The Niger story should have been investigated and disproved when it was first reported in October 2001. A simple check on the Niger uranium industry would show that 500 tons was far too large for it to deliver. Also, that Iraq did not need that much, and that the French consortium and Niger government would have never approved it. Instead it was repeated, and then added to with other stories such as Iraq’s Vatican ambassador travelling to Niger and the uranium being in a Benin warehouse. These secondary stories were used as confirmation rather than checking much more authoritative and easily confirmed sources. Even when the documents the whole story were based upon were finally acquired the majority of the U.S. intelligence community seemed uninterested, and did not listen to the warnings of the INR. Instead, Niger ended up going public, then embarrassing the White House, and becoming a scandal for being used and the actions against Wilson. A claim that was not even considered that important by American intelligence suddenly captured headlines for years. If simple analysis had been used at the beginning it could have been completely avoided, but this was an institutional problem as later investigations found about intelligence overall on Iraq’s WMD and nuclear programs.

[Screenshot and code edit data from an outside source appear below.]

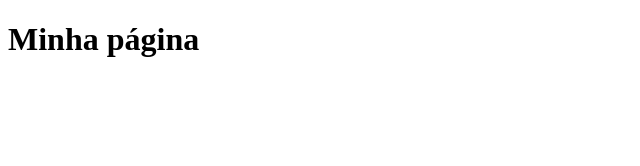
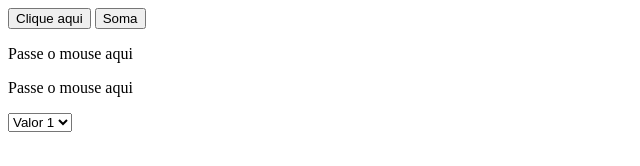
Before and after one commit to JulianaLima17/aula-javascript, a plain HTML site: page index.html in a window 1280 px wide. Shown: the whole page, without its empty margins (0-640 px from the left). Drawn offline with Linux system fonts and the light colour scheme.

Commit message:
finalizaçãoCursoJs

```diff
--- a/index.html
+++ b/index.html
@@ -8,7 +8,18 @@
     <script type="text/javascript" src="js/main.js"></script>
 </head>
 <body >
-    <h1>Minha página</h1>
+    <button type="button" onclick="botao()">Clique aqui</button>
+    <button type="button"onclick="soma()">Soma</button>
+    <p id="agradecimento" onclick="redirecionar()"></p>
+    <p id="mousemove" onmouseover="trocar(this)" onmouseout="voltar(this)">Passe o mouse aqui</p>
+    <p id="mousemove2" onmouseover="trocar(this)" onmouseout="voltar(this)">Passe o mouse aqui</p>
+     <select onchange="funcaoChange(this)">
+         <option value="1">Valor 1</option>
+         <option value="2">Valor 2</option>
+         <option value="3">Valor 3</option>
+     </select>
+
+
 
 </body>
 </html>
--- a/js/main.js
+++ b/js/main.js
@@ -1,6 +1,53 @@
+ function botao(){
+     document.getElementById("agradecimento").innerHTML = "<b>Obrigada por clicar</b>";
+ }
+
+ function soma(){
+     var n1 = prompt("Digite o numero");
+    var n2 = prompt("Digite o segundo número");
+    alert(parseInt(n1) + parseInt(n2));
+ }
+
+ function redirecionar(){
+     window.open("https://www.google.com/");
+ }
+function trocar(elemento){
+   // document.getElementById("mousemove").innerHTML = "Obrigada por passar o mouse";
+    //alert("Trocar texto");
+    elemento.innerHTML ="Obrigado por passar o mouse"
+}
+
+function voltar(elemento){
+   // document.getElementById("mousemove").innerHTML = "Passe o mouse aqui";
+    elemento.innerHTML = "Passe o mouse aqui"
+
+}
+
+function funcaoChange(elemento){
+    console.log(elemento.value)
+}
+
+ /*function soma (n1, n2){
+     return n1 +n2;
+ }
+
+ function validaIdade(idade){
+     if (idade >=18){
+         validar = true
+     }else{
+         validar = false
+     }
+     return validar;
+ }
+  var idade = prompt("Qual sua idade");
+  console.log(validaIdade(idade));
+*/
+
+  //alert(soma(5, 10));
+ /*
  var d = new Date();
- alert (d.getDate()+ "/" + d.getMonth 1);
-
+ alert (d.getDate());
+*/
 
 
 /*
@@ -61,4 +108,4 @@ alert(fruta.cor);
 //console.log(nome);
 //console.log(n1 - idade);
 //console.log(frase.toLowerCase());
-//alert (frase.replace("Japão", "Brasil"));
+//alert (frase.replace("Japão", "Brasil"))
```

Battle, Joyce, “The Iraq War – PART I: The U.S. Prepares for Conflict, 2001, Timeline,” National Security Archive, 9/22/10
Iraq Survey Group, “Final Report,” 9/30/04
Isikoff, Michael and Corn, David, Hubris, The Inside Story Of Spin, Scandal, and the Selling of the Iraq War, New York: Crown Publishers, 2006
Pincus, Walter, “Bush Team Kept Airing Iraq Allegation,” Washington Post, 8/8/03
Select Committee On Intelligence United States Senate, “Report On The U.S. Intelligence Community’s Prewar Intelligence Assessments On Iraq,” 7/7/04
Silberman, Laurence Robb, Charles, “The Commission on the Intelligence Capabilities of the United States Regarding Weapons of Mass Destruction,” 3/31/05